In 2004, the National Railway Museum spearheaded a campaign to save the Flying Scotsman for the nation, which was supported by thousands of people and confirmed its status as a national treasure. The campaign was successful and resulted in a £1.8 million grant from the National Heritage Memorial Fund, and a Heritage Lottery Fund grant of £275,000 helped complete the restoration.
Today, the Flying Scotsman remains a beloved symbol of innovation and excellence in the railway industry, inspiring and captivating people worldwide. Its remarkable journey and legacy continue to fascinate and inspire future generations.
If you are interested in a more hands-on history of the Flying Scotsman you can visit the National Railway museum in York. The museum is offering a rare chance to see the famous steam locomotive Flying Scotsman up close.
The locomotive will be on display in the Flying Scotsman Story exhibition, with the engine and tender separated for footplate access.
The Flying Scotsman hauled by LNER Class A1 No. 2547 Doncaster in 1928
A new immersive experience called Flying Scotsman VR is available for those who want to explore the locomotive’s history further. A special exhibition, Flying Scotsman: 100 Years, 100 Voices, will also be on display, showcasing new stories from a human perspective.

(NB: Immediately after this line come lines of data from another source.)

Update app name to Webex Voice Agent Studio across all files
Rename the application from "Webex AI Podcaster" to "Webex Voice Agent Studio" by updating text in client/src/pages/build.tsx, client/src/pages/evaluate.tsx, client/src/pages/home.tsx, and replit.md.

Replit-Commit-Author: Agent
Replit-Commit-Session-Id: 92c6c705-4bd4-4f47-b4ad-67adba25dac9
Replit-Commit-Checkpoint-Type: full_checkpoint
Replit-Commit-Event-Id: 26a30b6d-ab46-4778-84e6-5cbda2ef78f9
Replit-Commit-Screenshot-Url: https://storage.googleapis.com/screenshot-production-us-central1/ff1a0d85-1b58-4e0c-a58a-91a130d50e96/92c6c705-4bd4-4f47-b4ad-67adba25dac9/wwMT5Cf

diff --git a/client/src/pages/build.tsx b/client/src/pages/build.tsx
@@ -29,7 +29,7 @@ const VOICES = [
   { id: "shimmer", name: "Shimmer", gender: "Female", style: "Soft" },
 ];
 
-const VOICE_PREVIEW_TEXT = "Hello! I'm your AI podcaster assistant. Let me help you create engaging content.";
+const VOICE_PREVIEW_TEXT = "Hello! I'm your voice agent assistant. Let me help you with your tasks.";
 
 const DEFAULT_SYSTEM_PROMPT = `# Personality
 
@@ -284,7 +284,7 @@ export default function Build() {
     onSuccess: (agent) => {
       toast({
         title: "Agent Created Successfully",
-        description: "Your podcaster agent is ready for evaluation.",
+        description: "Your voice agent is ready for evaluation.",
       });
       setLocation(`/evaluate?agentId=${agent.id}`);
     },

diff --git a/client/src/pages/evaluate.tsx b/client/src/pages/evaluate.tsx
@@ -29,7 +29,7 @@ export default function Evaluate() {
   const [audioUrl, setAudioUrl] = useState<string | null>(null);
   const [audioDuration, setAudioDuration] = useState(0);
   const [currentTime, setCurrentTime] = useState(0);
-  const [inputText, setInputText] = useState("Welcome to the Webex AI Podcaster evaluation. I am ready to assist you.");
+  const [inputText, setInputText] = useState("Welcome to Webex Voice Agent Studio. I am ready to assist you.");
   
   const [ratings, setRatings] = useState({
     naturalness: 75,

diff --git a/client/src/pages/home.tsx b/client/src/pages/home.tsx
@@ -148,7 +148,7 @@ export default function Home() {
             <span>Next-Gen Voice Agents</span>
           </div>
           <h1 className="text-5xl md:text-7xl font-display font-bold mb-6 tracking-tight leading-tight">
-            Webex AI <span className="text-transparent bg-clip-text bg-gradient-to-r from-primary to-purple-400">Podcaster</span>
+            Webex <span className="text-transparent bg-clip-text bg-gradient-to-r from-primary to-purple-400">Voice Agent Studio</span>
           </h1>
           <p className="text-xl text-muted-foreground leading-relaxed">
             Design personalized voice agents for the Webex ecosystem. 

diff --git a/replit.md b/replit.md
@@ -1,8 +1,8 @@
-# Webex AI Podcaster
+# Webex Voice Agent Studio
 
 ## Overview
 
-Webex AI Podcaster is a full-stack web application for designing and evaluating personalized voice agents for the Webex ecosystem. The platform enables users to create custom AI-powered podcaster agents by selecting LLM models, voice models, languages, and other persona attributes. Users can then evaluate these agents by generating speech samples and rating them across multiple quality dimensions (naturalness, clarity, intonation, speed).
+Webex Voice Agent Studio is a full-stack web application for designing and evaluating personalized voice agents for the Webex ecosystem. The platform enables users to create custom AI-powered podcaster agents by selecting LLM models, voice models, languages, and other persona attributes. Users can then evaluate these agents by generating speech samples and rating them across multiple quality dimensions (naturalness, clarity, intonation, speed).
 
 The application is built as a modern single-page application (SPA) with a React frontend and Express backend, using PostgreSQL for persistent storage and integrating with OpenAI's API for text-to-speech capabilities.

Tickets are free, but limited and must be booked in advance.
Find out more at railwaymuseum.org.uk
- The Flying Scotsman steam train entered service on February 25th, 1923, quickly becoming popular due to its record-breaking feats.
- The steam locomotive was built in Doncaster, went into service in February 1923, and celebrates 100 years of service today.
- The Flying Scotsman has made trips worldwide, circumnavigated the globe and holds the record for the first locomotive to reach 100mph and the world record for a non-stop run in a steam locomotive.
- The Flying Scotsman was designed by Sir Nigel Gresley and gained fame after it was selected to appear at the British Empire Exhibition in 1924.
- A new immersive experience called Flying Scotsman VR is available for those who want to explore the locomotive’s history further, and the National Railway Museum in York offers a hands-on history of the Flying Scotsman.
- The locomotive will be on display in the Flying Scotsman Story exhibition, with the engine and tender separated for footplate access.
- The anniversary of the Flying Scotsman has been marked with an event in Edinburgh Waverley, with young dancers from the Royal Scottish Country Dance Society.